2 “Cystitis or UTI? What’s the difference?”, URAL, n.d., Source: https://www.ural-australia.com/urinary-health-hub/cystitis-or-uti-whats-the-difference/
3 “Cystitis”, Mayo Clinic Staff, n.d., Source: https://www.mayoclinic.org/diseases-conditions/cystitis/symptoms-causes/syc-20371306
4 “Urinary tract infections (UTIs)”, NHS, 18 November 2020, Source: https://www.nhs.uk/conditions/urinary-tract-infections-utis/
5 “Cystitis”, NHS, 9 August 2018, Source: https://www.nhs.uk/conditions/cystitis/
6 Ibid
7 “Cranberry Juice Can Cure My UTI and Four Other Myths Debunked”, Penn Medicine, 9 July 2018, Source: https://www.pennmedicine.org/updates/blogs/womens-health/2018/july/can-cranberry-juice-cure-my-urinary-tract-infection
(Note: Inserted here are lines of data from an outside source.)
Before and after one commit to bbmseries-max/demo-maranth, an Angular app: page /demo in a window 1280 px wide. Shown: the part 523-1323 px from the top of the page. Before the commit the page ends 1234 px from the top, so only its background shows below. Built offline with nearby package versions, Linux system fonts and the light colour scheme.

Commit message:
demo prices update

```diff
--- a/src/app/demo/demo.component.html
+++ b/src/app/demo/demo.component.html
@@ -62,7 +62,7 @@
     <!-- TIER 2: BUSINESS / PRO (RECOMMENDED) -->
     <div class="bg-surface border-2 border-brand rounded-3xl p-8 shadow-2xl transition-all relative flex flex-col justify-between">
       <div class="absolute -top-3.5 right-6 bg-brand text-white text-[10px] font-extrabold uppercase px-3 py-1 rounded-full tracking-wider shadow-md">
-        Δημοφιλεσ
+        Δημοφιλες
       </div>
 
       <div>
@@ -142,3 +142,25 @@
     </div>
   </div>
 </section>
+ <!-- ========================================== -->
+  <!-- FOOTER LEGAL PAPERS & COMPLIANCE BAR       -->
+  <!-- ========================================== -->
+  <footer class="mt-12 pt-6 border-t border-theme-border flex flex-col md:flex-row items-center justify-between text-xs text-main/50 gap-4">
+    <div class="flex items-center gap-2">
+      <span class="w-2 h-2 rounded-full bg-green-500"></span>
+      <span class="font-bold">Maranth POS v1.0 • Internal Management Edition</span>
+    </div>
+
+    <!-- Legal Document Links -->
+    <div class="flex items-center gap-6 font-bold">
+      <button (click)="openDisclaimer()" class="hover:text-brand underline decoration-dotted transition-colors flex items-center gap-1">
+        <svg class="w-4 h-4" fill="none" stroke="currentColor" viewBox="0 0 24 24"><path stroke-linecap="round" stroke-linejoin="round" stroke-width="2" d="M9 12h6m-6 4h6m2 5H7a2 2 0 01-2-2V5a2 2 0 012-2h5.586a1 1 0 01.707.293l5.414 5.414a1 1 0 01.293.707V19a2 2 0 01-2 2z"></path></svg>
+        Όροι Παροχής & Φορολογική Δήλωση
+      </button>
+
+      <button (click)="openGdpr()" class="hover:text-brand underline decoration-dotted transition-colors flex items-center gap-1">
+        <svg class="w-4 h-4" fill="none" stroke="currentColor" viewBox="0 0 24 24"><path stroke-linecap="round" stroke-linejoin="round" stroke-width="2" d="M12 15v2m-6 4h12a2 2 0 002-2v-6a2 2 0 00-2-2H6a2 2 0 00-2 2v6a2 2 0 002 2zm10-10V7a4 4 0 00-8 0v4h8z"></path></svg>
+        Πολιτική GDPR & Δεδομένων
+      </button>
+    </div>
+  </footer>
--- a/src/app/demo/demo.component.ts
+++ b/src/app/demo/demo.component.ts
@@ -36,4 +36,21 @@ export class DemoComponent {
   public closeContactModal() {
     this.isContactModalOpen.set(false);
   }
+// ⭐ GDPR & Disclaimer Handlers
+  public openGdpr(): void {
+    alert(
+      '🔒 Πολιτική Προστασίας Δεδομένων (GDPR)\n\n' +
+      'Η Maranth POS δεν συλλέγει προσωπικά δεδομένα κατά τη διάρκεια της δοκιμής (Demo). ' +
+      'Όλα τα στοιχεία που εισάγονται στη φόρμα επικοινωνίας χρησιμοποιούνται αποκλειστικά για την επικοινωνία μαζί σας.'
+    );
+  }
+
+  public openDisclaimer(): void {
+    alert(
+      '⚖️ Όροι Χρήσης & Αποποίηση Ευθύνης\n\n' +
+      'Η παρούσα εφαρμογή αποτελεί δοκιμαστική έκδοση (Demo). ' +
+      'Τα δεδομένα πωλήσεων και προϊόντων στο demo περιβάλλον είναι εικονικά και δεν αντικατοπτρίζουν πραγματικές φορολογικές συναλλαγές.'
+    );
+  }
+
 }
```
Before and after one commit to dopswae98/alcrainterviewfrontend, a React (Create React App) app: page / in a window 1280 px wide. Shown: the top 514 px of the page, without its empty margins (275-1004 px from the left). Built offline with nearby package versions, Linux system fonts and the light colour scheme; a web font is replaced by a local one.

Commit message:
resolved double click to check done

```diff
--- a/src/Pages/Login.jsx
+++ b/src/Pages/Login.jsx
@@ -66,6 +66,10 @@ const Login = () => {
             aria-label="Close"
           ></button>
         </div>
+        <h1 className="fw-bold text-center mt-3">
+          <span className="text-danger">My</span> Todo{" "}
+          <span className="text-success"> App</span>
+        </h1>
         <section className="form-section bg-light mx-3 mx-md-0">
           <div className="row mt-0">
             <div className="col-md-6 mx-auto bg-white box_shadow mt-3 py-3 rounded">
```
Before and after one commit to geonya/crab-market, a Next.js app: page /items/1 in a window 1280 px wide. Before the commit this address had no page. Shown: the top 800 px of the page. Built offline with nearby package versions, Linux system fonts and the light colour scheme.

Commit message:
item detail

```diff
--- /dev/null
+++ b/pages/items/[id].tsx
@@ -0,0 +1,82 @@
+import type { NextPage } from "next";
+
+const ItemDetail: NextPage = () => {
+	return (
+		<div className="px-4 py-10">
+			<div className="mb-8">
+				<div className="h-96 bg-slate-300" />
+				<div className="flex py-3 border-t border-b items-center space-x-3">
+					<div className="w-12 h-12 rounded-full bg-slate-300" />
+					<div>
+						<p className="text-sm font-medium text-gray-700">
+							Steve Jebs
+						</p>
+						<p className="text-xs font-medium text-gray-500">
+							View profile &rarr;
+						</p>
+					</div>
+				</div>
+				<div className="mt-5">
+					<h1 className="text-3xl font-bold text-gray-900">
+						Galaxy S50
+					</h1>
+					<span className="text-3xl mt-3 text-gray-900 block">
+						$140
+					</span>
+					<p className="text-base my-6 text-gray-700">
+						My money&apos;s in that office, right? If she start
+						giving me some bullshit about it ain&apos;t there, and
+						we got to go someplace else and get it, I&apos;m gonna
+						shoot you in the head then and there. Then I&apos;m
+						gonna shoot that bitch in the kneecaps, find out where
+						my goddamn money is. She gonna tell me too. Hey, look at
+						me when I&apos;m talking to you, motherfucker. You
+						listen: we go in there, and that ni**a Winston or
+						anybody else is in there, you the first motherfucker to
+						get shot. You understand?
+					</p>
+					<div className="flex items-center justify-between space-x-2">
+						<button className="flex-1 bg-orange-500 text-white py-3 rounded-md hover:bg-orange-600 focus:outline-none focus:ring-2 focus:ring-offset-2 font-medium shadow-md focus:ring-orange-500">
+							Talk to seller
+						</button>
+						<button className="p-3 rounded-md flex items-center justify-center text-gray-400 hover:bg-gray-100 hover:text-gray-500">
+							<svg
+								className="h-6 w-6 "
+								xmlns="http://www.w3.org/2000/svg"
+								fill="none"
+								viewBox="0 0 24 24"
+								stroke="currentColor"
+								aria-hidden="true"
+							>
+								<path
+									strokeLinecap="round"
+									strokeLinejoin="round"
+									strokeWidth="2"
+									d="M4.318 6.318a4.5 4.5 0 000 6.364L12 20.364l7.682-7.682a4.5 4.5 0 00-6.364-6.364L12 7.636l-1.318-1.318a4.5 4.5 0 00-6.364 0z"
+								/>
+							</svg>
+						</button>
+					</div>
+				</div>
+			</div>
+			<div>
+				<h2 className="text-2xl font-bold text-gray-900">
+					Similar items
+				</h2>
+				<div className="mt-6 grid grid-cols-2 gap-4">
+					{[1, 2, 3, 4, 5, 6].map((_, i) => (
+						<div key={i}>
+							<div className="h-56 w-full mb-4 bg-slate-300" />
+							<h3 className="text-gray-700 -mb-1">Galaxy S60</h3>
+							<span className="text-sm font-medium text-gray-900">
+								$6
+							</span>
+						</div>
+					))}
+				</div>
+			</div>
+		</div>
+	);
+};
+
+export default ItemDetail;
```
8 “Sodium citrate for cystitis”, Michael Stewart, 9 November 2018, Source: https://patient.info/medicine/sodium-citrate-for-cystitis-canesoasis-cymalon-cystitis-relief-cystocalm
9 “6 Home Remedies for Urinary Tract Infections”, Rachael Link, 23 April 2017, Source: https://www.healthline.com/nutrition/uti-home-remedies
10 “Everything you need to know about cystitis”, Adam Felman, 30 November 2017, Source: https://www.medicalnewstoday.com/articles/152997#remedies
11 “Cystitis”, NHS, 9 August 2018, Source: https://www.nhs.uk/conditions/cystitis/